We need to encourage our learners to think like someone attending a cocktail party. They get to meet a number of people, until they find a person with whom they share mutual interests. Then, conversation ensues. Unbeknown to learners, the people in a social learning situation are not total strangers. They happen to be engaged and are having a lively and interesting conversation with another person.
With this model in mind, we offer two recommendations:
- Longer time span. Create a social learning environment that lasts longer. If we implement the social learning aspect to accompany a class and it starts on Monday and ends on Friday, there will be no opportunities to build connections, establish rapport and nurture relationships. Learners will be less inclined to make the investment in time and emotional relationships. Develop a spaced-out interaction, maybe a few weeks.
- Meaningful conversations. Remind learners, the goal is not to have a relationship with the whole class but to look for meaningful sharing of ideas and stories with a few people within the group - those with similar interests. Social learning is a not a scattergun approach to learning; "it is intimate and selective."
I Do, Therefore I Learn and Gain Respect
Viewing the story sharing documentary reminded me that social interaction and sharing are indeed a social and psychological contract between the person sharing a story and the followers or recipients.
Social learning is shallow when it merely focuses on the trainer's need to frame the conversations to suit the content. This is quickly apparent to learners. To engage them, turn the tables and ask learners to talk abouttheir interest areas.
But how do you align their discussions with your content? How do ensure they don't segue into topics outside of the immediate lesson?
Consider the following ideas:
Strong positions. Ask learners to put a stake on the group and pursue a topic that they are passionate about. Encourage them to gain depth by researching and presenting dissenting views, challenging assumptions and taking a strong position or changing positions as they make discoveries.
Many learners contribute ideas by posting "me too" and superficial "hi and hello" comments.
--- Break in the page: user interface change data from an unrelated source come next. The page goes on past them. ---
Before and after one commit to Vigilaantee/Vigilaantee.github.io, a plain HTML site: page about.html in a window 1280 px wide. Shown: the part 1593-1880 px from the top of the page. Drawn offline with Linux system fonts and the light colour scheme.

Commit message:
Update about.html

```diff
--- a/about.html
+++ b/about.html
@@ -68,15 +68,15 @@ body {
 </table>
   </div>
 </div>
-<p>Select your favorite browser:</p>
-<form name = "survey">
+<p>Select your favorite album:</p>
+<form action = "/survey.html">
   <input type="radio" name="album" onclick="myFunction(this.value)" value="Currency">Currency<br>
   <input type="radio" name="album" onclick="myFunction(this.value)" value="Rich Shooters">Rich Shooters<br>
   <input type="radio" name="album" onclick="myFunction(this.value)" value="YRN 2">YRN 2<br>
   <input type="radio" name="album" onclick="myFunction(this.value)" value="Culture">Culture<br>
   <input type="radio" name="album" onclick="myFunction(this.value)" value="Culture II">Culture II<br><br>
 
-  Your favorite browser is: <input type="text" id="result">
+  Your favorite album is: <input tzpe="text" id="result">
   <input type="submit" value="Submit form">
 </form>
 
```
They fail to engage others because they don't show seriousness and strong intent. They don't make it a passionate pursuit. Encourage learners to ask penetrating questions and provide insights.
Credibility and reputation are important. Advise learners that having good conversations with others or having many strangers visit and benefit from their postings reflects on their credibility and reputation. Instead of their being like a fruit fly buzzing from one conversation to another, an in-depth conversation on one issue builds respect and gains admiration from others.
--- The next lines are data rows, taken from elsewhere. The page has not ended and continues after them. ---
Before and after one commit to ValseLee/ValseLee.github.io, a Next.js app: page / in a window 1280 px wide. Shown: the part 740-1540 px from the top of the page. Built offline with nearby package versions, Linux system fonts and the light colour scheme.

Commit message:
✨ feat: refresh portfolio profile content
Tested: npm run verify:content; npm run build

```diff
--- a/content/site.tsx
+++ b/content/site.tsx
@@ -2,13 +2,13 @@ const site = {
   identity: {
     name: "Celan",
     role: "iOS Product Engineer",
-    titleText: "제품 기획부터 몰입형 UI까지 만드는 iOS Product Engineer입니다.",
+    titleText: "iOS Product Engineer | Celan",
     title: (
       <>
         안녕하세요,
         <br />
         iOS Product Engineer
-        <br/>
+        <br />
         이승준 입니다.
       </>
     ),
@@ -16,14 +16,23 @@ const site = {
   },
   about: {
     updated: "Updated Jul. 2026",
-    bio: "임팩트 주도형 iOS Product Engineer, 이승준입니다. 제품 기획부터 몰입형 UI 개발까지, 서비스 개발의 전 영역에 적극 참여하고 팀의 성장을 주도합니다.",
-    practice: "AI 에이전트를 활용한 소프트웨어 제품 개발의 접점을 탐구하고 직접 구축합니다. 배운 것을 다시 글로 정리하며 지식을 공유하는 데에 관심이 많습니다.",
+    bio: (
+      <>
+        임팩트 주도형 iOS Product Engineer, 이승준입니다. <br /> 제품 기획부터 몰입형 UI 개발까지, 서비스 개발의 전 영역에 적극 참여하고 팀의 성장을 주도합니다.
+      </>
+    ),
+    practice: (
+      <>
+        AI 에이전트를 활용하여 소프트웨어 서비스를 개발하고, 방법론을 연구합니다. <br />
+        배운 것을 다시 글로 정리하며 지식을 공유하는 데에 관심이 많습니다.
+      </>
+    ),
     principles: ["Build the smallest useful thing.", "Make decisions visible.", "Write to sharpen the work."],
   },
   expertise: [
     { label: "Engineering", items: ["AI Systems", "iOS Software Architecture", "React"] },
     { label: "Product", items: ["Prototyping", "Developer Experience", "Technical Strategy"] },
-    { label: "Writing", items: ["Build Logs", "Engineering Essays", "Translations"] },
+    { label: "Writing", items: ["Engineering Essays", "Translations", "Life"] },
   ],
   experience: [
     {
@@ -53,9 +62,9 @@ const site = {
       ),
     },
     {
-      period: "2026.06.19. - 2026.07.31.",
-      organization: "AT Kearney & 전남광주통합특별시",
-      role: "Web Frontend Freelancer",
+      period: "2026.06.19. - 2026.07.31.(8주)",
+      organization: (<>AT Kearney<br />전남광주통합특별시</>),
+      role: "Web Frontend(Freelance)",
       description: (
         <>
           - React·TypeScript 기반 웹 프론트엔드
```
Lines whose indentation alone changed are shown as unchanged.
Allow real-life pursuits. To help learners align their discussion pursuits with your content focus, allow them to relate a story, an experience or a real-life application regarding your content. Learners' postings may veer away from your core topic, but they have done so to pursue an interest. Encourage them. Use your content as a trigger to help them recall real-life situations. Avoid limiting their discoveries by stubbornly adhering only to your academic objectives.
Social learning ought to be story sharing. Learners learn by participating in small, focused and meaningful conversations. It is only through deeper pursuits of personal interests and sharing their discoveries with the group that learners develop credibility, reputation and respect. It is this degree of application that makes social learning a story-sharing medium. It is by story sharing that learners really absorb the lessons. It is by this approach they "Find Friends They Haven't Met Yet."
I’d love to hear your thoughts about this topic. Sound off in the comments section!
USC Center for Creative Technologies
Matthew D. Lieberman, Social: Why Our Brains Are Wired to Connect (2013)
Ray Jimenez, PhD
"Helping Learners Learn Their Way"